So there might be room for concerned parents to manoeuvre: they might show that consent was not fairly sought or given, with children being given unbiased information to aid their decision. More broadly, they might argue that the decision about whether to hand over fingerprints and other biometrics goes beyond their ability to comprehend.

"[The guidance] will address consent, but it will make clear that what is essential is, [if] what's done is reasonable and proportionate, then consent wouldn't be required," said Smith.

The DPA has scope only to see that fingerprinting is done for a specific purpose, that only necessary data is collected, kept for the necessary time, and used for the allotted purpose by only the allotted people, as long as it is stored securely and not shared willy nilly.

Asked to clarify the legal basis on which its claim was made, the DfES conceded that schools had to ensure their fingerprinting schemes were compliant with the Data Protection Act and the Human Rights Act.

DoES said: "[Schools] should also inform parents and get consent unless the child is of 'sufficient maturity that s/he can give consent her/himself'."

According to Anne Marie Hutchinson OBE, head of the Children Department at Dawson Cornwell law firm, the applicable areas of the Human Rights Act (and Children's Act) legislation concur with the ICO's interpretation of the Data Protection Act: children below the age of 16 can consent if they can demonstrate they have the legal capacity - the nous - to do so; otherwise, parents decide.
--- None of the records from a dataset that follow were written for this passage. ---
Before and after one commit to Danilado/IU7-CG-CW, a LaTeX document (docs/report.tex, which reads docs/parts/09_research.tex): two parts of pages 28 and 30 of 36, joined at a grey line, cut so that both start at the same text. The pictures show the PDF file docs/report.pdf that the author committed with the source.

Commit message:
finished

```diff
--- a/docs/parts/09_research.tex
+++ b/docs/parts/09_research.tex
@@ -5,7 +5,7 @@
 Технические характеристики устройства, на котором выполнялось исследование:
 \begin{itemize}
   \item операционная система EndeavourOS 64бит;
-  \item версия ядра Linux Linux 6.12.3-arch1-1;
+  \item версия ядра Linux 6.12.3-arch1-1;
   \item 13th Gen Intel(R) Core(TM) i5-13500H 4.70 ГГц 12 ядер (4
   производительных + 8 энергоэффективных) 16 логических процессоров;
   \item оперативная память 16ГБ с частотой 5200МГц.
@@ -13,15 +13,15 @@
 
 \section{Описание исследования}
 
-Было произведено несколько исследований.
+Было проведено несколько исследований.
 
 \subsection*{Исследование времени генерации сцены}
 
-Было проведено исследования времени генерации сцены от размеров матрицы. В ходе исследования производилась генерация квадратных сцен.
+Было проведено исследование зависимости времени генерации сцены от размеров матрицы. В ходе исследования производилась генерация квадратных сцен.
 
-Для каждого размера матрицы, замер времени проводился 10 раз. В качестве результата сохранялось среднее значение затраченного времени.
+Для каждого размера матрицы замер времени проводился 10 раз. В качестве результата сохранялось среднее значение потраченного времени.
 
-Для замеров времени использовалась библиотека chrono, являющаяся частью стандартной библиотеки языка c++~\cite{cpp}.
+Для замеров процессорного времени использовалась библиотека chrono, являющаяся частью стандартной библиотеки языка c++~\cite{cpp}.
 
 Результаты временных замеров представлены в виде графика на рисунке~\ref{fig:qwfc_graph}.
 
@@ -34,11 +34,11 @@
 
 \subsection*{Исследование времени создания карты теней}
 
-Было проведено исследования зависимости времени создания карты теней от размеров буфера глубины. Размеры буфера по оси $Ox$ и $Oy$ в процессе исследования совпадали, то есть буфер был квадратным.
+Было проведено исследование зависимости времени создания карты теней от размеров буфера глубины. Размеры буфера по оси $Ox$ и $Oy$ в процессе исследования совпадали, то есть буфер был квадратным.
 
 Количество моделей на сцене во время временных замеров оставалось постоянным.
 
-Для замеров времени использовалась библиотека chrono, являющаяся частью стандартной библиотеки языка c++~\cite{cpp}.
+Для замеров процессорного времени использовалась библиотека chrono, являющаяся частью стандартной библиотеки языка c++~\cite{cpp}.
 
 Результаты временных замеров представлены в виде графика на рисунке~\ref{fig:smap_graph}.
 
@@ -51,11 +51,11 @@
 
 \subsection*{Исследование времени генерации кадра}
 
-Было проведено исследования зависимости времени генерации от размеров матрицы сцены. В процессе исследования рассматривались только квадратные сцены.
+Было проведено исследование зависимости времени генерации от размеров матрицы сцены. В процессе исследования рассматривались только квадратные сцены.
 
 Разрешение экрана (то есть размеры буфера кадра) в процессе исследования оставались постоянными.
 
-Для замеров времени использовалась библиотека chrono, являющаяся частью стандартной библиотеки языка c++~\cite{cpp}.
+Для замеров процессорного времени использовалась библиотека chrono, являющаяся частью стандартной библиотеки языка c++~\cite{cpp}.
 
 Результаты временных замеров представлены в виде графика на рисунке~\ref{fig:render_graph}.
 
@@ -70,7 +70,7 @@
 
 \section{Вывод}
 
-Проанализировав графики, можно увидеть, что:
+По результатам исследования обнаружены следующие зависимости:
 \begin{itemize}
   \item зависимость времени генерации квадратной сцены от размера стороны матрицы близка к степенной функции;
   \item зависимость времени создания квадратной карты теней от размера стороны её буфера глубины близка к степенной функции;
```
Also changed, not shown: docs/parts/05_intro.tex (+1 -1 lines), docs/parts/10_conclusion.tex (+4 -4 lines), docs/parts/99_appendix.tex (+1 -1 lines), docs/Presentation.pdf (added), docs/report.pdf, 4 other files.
That will vary child by child and according to decision they are being asked to make.

Unless they can find a way of bringing a case on broad principles, parents who dislike a school fingerprinting their kids without parental consent will have to fight on a case by case basis, based on the legal capacity of their child or the approach of the school.

Yet, as biometrics have already made such rapid encroachments into Britain's schools, it is likely that by the time any such cases get heard, fingerprinting will already be a daily routine for many British children. ®
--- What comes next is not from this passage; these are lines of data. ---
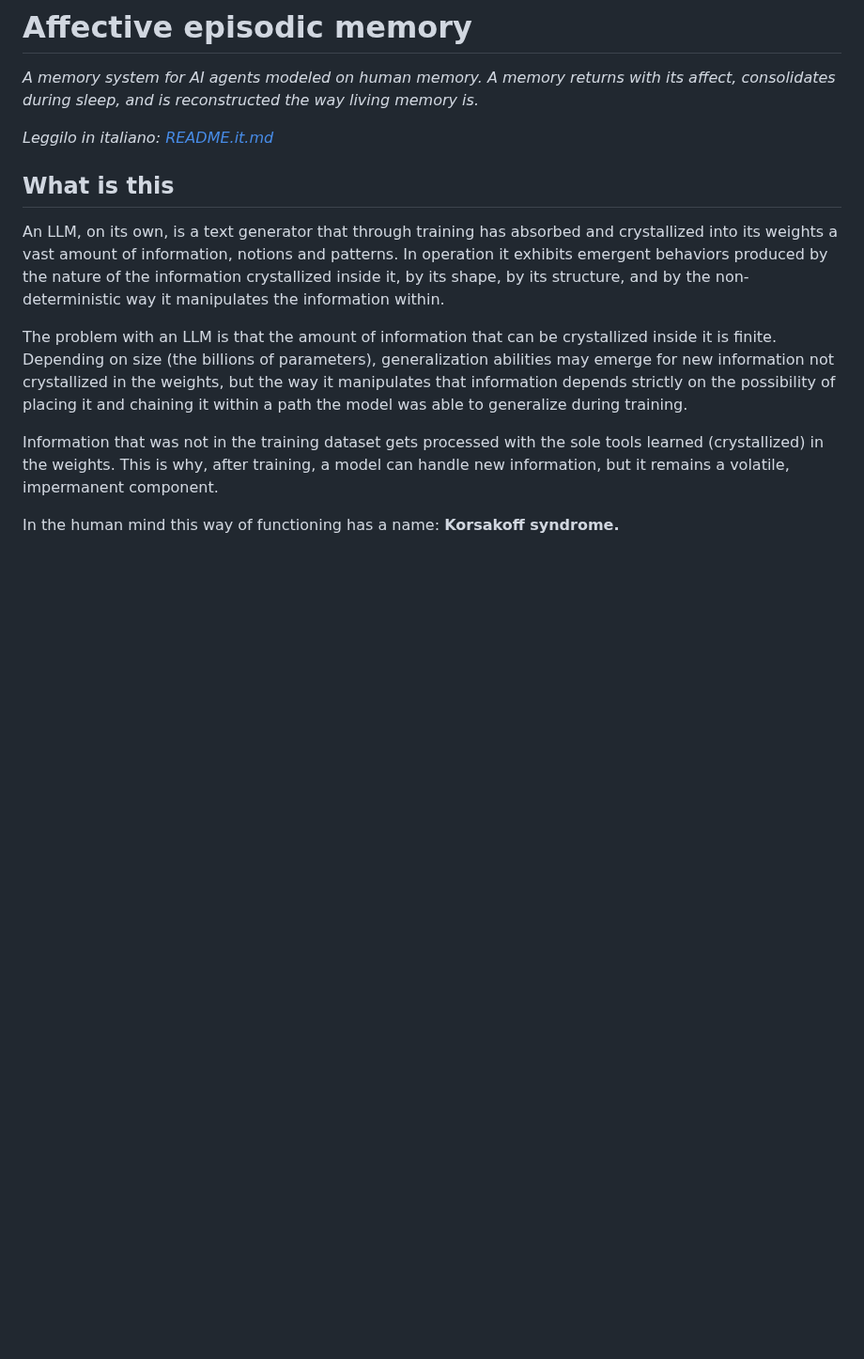
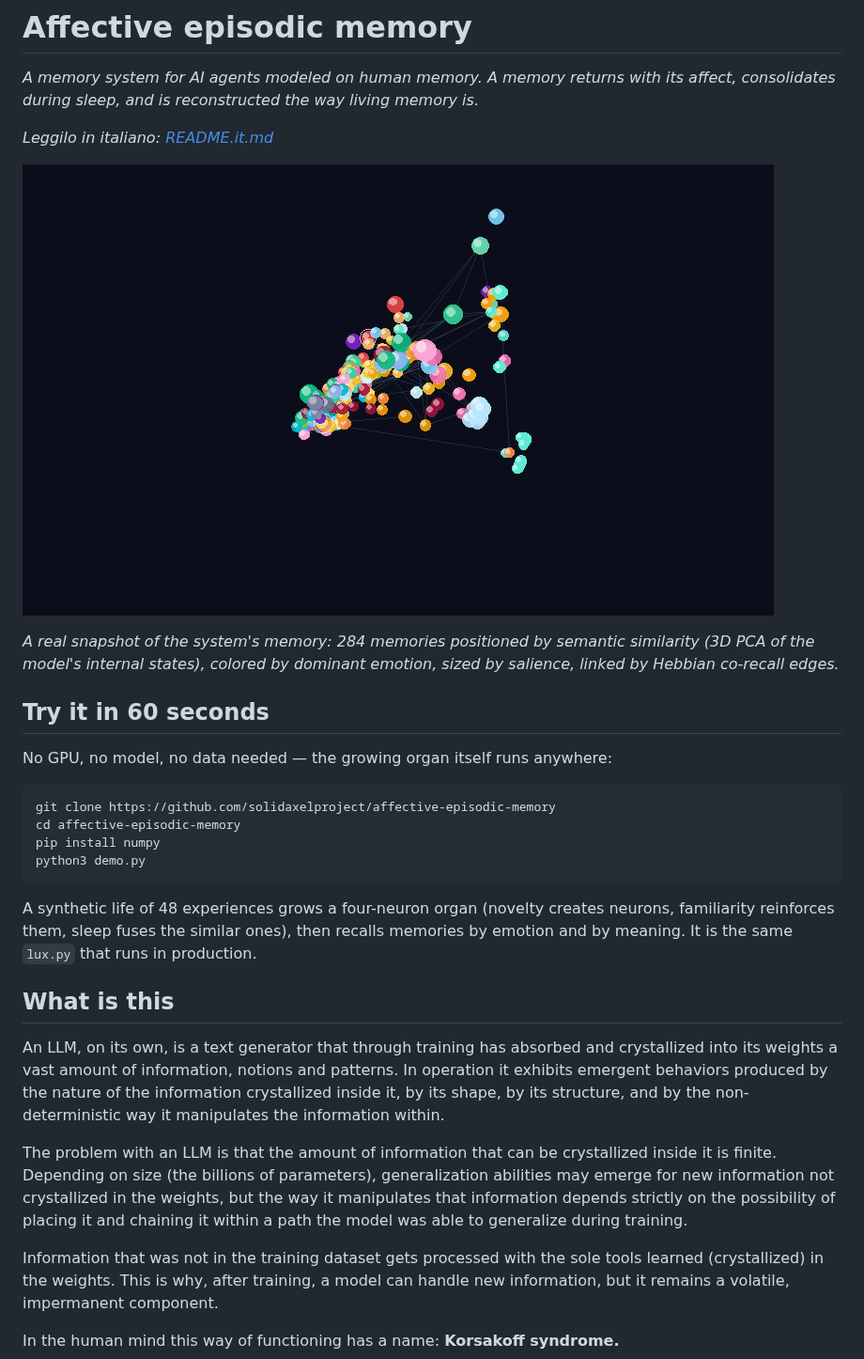
Before and after one commit to solidaxelproject/affective-episodic-memory, a Markdown page: README.md, the part around the change. Shown at 94% size. Drawn GitHub-style; pictures changed too: assets/memory-graph-3d.gif (added); blank space fills up the shorter version.

````diff
--- a/README.md
+++ b/README.md
@@ -3,6 +3,23 @@
 *A memory system for AI agents modeled on human memory. A memory returns with its affect, consolidates during sleep, and is reconstructed the way living memory is.*
 
 *Leggilo in italiano: [README.it.md](README.it.md)*
+
+![The memory graph in 3D: every sphere is a memory, colored by the emotion that selected it; ringed spheres carry a distilled visual scene](assets/memory-graph-3d.gif)
+
+*A real snapshot of the system's memory: 284 memories positioned by semantic similarity (3D PCA of the model's internal states), colored by dominant emotion, sized by salience, linked by Hebbian co-recall edges.*
+
+## Try it in 60 seconds
+
+No GPU, no model, no data needed — the growing organ itself runs anywhere:
+
+```bash
+git clone https://github.com/solidaxelproject/affective-episodic-memory
+cd affective-episodic-memory
+pip install numpy
+python3 demo.py
+```
+
+A synthetic life of 48 experiences grows a four-neuron organ (novelty creates neurons, familiarity reinforces them, sleep fuses the similar ones), then recalls memories by emotion and by meaning. It is the same `lux.py` that runs in production.
 
 ## What is this
 
````
Also changed, not shown: README.it.md (+17 -0 lines), 1 other file.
The Power of One Infographic

More from The Register

next story
You! Pirate! Stop pirating, or we shall admonish you politely. Repeatedly, if necessary
And we shall go about telling people you smell. No, not really
UK Parliament rubber-stamps EMERGENCY data grab 'n' keep bill
Just 49 MPs oppose Drip's rushed timetable
MPs wave through Blighty's 'EMERGENCY' surveillance laws
Only 49 politcos voted against DRIP bill
EU's top data cops to meet Google, Microsoft et al over 'right to be forgotten'
Plan to hammer out 'coherent' guidelines. Good luck chaps!
US judge: YES, cops or feds so can slurp an ENTIRE Gmail account
Crooks don't have folders labelled 'drug records', opines NY beak
Delaware pair nabbed for getting saucy atop Mexican eatery
Burrito meets soft taco in alleged rooftop romp outrage
LightSquared backer sues FCC over spectrum shindy
Why, we might as well have been buying AIR
'Two-speed internet' storm turns FCC.gov into zero-speed website
Deadline for comments on net neutrality shake-up extended to Friday
prev story
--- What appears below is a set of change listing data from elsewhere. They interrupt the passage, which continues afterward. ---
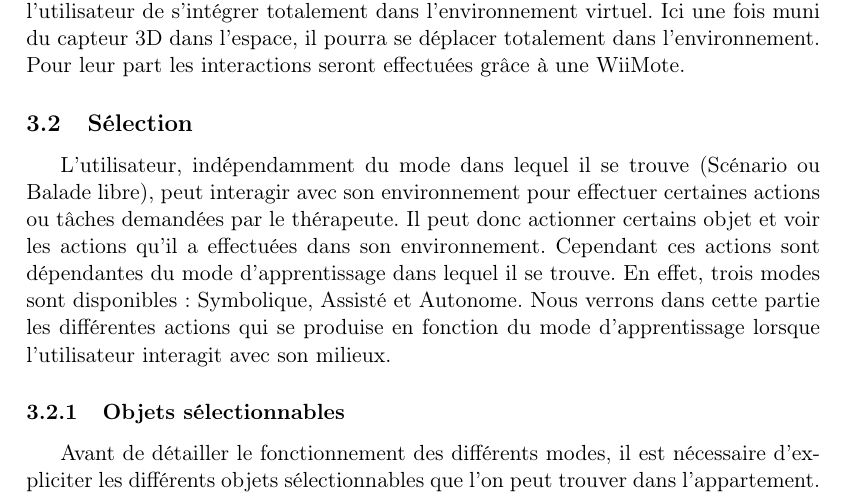
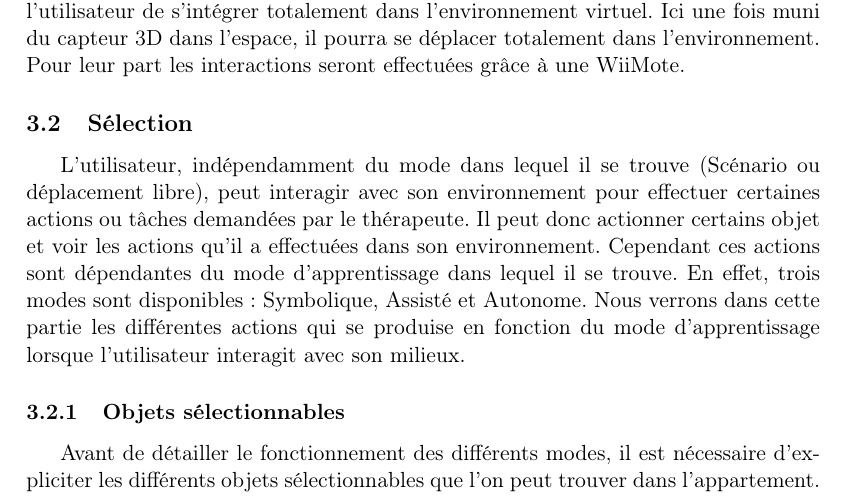
Before and after one commit to nhurman/avalon, a LaTeX document (Rapports/2-Specifications.tex, which reads Rapports/2-Specifications/specifications_niveau_utilisateur.tex): part of page 9 of 20, cut so that both start at the same text. Compiled offline with pdfLaTeX.

Commit message:
correction

```diff
--- a/Rapports/2-Specifications/specifications_niveau_utilisateur.tex
+++ b/Rapports/2-Specifications/specifications_niveau_utilisateur.tex
@@ -43,7 +43,7 @@ Pour leur part les interactions seront effectuées grâce à une WiiMote.
 
 \subsection{Sélection}
 
-L'utilisateur, indépendamment du mode dans lequel il se trouve (Scénario ou Balade libre), peut interagir avec son environnement pour effectuer certaines actions ou tâches demandées par le thérapeute. Il peut donc actionner certains objet et voir les actions qu'il a effectuées dans son environnement. Cependant ces actions sont dépendantes du mode d'apprentissage dans lequel il se trouve. En effet, trois modes sont disponibles : Symbolique, Assisté et Autonome. Nous verrons dans cette partie les différentes actions qui se produise en fonction du mode d'apprentissage lorsque l'utilisateur interagit avec son milieux.
+L'utilisateur, indépendamment du mode dans lequel il se trouve (Scénario ou déplacement libre), peut interagir avec son environnement pour effectuer certaines actions ou tâches demandées par le thérapeute. Il peut donc actionner certains objet et voir les actions qu'il a effectuées dans son environnement. Cependant ces actions sont dépendantes du mode d'apprentissage dans lequel il se trouve. En effet, trois modes sont disponibles : Symbolique, Assisté et Autonome. Nous verrons dans cette partie les différentes actions qui se produise en fonction du mode d'apprentissage lorsque l'utilisateur interagit avec son milieux.
 
 \subsubsection{Objets sélectionnables}
 
```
Whitepapers

Reducing security risks from open source software
Follow a few strategies and your organization can gain the full benefits of open source and the cloud without compromising the security of your applications.
Consolidation: The Foundation for IT Business Transformation
In this whitepaper learn how effective consolidation of IT and business resources can enable multiple, meaningful business benefits.
Application security programs and practises
Follow a few strategies and your organization can gain the full benefits of open source and the cloud without compromising the security of your applications.
Boost IT visibility and business value
How building a great service catalog relieves pressure points and demonstrates the value of IT service management.
Consolidation: the foundation for IT and business transformation
In this whitepaper learn how effective consolidation of IT and business resources can enable multiple, meaningful business benefits.